Imagine how much more business they will be doing when racing and top-flight football return. As to the latter sport I find it totally mind-numbing the way certain newspaper web sites keep reporting on possible future transfer deals and what their tame football celebrities think on many matters, mostly about how little they deserve to have their salaries reduced.

For all the tragedy of at least 20,000 hospital deaths associated with the virus, while obviously by no means the only cause, and however many more elsewhere especially in care homes, some elements of normal life remain.

One long-term friend, a racing fan who had been struggling in the winter despite having for many years sold motor vehicles while also running a shellfish cabin in deepest Essex, told me the other day things have turned around.
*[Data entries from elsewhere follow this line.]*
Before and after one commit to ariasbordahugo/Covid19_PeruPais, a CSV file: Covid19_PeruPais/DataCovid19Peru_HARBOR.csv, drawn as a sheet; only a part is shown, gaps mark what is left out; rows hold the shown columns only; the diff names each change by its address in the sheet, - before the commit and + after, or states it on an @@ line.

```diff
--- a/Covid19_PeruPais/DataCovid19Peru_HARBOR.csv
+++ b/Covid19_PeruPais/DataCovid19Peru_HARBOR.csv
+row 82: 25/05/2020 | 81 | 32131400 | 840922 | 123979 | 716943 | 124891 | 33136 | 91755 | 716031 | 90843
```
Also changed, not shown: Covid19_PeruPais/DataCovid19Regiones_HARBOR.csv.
The fish bar was never a restaurant, so it didn’t need to close. Meanwhile he’s been furloughed from the car sales job so has been able to run the cabin full-time on the four days it opens from Thursday to Sunday, rather than just the weekend.

Now they are doing deliveries and take-outs and he says business is booming. When I’m allowed out again I’ll go down to Billericay and take up Kevin’s offer of a free surf and turf. It’s too far for their home delivery service to accommodate me in Hackney Wick, 30 odd miles away, so I’ll have to be patient.

There were two million-pound-to-the-winner races at Sha Tin in Hong Kong yesterday morning with mixed fortunes for jockey Zac Purton on the two odds-on favourites. Beauty Generation was foiled by a short-head in the Mile race, but Purton got his revenge aboard Exultant in the QEII Cup. Exultant, the champion middle-distance horse in HK is now a six-year-old; as a three-year-old for Mick Halford when called Irishcorrespondent, the son of Teolifio won his first two races and then finished third to Churchill in the Irish 2,000 Guineas.

The Irish Guineas, and all other Classic races in that country and the UK, will need to be slotted into the European programme and full marks to the French for getting their retaliation in first. One positive side-effect for racecourses is that their ground has had a much better chance to recover from the rigours suffered during the incessant rain and universally-heavy ground early in the year, while the Flat-only tracks will be looking pristine.

A happy consequence of that will be that they will last longer into the year when we resume. For instance, in Yorkshire, Ripon and Thirsk, which normally are looking to close their doors early in September, can be capable of going on much longer. I believe that Flat racing in the UK in 2020 could easily be staged on grass well beyond the normal early November finale at Doncaster. Who’s up for a New Year’s Eve spectacular at Newmarket?

 - TS